The debate about the standards must be changed to ensure politics and mythology don’t derail a vital effort to improve opportunities for our kids as they are falling further behind their international peers.
Too often, supporters of raising expectations for our students are refuting broad claims that have nothing do with why we brought together teachers, education experts and employers to develop the Common Core initiative.
Instead, we must emphasize the real impact of this initiative in our classrooms.
Contrary to claims by opponents who say we’re taking away local control of curriculum, how educators teach the standards is entirely up to them. We have clear illustrations of teachers and administrators across the country developing innovative ways to help their students meet the new benchmarks.
In Delaware, elementary instructors have come together to teach basic physics concepts such as force and motion. They developed a creative hands-on lesson in which the students build and refine toy sail cars. As one teacher in the program said, the hands-on practice students “are getting now is teaching them way better than any worksheet or textbook.”

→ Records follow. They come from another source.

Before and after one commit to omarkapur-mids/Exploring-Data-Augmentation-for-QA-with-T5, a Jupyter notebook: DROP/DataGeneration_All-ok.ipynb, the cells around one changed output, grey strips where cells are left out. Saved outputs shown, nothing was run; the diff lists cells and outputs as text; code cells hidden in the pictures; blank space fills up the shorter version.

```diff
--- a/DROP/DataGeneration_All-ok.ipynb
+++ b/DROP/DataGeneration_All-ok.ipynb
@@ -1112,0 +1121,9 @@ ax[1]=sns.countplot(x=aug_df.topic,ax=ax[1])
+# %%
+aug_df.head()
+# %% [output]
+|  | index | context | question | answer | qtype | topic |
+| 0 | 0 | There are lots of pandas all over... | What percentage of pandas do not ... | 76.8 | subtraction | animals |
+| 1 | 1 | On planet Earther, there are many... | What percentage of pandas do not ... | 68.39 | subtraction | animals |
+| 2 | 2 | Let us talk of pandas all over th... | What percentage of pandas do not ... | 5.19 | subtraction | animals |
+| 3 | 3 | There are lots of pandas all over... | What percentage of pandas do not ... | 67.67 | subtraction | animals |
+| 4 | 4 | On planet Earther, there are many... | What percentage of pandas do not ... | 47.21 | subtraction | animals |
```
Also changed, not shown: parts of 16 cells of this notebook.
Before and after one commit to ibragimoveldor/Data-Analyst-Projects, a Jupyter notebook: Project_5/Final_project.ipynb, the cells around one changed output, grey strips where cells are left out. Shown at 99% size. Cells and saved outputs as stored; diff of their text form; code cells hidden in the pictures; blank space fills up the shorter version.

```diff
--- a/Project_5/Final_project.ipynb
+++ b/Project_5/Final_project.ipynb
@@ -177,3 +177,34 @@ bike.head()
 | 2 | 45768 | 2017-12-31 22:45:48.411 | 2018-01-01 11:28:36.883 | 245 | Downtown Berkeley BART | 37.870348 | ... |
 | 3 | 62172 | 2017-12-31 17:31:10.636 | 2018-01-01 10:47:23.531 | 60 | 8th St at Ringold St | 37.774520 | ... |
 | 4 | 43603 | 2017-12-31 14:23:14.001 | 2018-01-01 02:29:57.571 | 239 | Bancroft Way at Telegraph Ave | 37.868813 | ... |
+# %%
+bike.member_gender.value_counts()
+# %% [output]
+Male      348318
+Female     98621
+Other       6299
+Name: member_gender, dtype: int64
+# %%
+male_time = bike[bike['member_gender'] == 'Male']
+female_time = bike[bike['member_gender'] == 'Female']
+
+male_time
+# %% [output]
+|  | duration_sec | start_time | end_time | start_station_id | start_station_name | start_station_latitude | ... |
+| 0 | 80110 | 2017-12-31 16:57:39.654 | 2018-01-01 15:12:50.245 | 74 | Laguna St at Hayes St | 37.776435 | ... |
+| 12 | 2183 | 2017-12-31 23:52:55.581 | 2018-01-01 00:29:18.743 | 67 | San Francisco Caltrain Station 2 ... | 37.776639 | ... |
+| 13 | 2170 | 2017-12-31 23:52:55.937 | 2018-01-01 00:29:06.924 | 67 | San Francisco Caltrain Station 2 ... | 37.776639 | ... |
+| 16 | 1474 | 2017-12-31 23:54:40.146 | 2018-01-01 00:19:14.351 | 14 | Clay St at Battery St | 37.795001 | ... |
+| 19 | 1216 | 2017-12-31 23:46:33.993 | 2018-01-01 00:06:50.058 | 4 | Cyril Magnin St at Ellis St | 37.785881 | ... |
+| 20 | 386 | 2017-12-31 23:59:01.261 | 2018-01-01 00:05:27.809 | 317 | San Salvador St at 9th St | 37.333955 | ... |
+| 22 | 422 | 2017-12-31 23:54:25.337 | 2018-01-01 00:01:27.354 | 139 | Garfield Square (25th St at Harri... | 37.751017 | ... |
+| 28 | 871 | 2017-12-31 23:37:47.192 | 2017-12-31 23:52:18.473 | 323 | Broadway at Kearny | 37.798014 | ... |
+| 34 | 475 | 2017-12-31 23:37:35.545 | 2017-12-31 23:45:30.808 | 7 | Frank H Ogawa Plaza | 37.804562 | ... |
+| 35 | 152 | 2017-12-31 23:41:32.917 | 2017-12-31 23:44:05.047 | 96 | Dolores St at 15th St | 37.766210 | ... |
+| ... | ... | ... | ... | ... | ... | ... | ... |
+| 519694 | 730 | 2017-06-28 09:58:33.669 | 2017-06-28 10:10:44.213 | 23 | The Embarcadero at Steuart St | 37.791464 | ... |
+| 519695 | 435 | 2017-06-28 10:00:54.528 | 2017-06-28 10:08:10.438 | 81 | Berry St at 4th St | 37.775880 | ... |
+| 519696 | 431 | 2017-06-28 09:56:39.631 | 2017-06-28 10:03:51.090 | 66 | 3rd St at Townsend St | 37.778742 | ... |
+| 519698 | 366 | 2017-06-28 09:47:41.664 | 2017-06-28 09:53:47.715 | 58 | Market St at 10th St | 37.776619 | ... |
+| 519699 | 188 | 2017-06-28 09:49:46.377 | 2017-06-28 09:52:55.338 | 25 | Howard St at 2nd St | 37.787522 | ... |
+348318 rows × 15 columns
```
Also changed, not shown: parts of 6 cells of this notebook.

In a Michigan elementary school, the shift to the new standards led educators to develop methods for teaching concepts at greater depth and in ways that allow students to apply those concepts to many scenarios, rather than through memorization. A second-grade math class is now using “bar models,” a technique that has proved effective in some of the highest-performing schools in the world. The district’s math specialist says they’ve “seen a lot of positive feedback from teachers because they’re able to take their students a lot further this year.”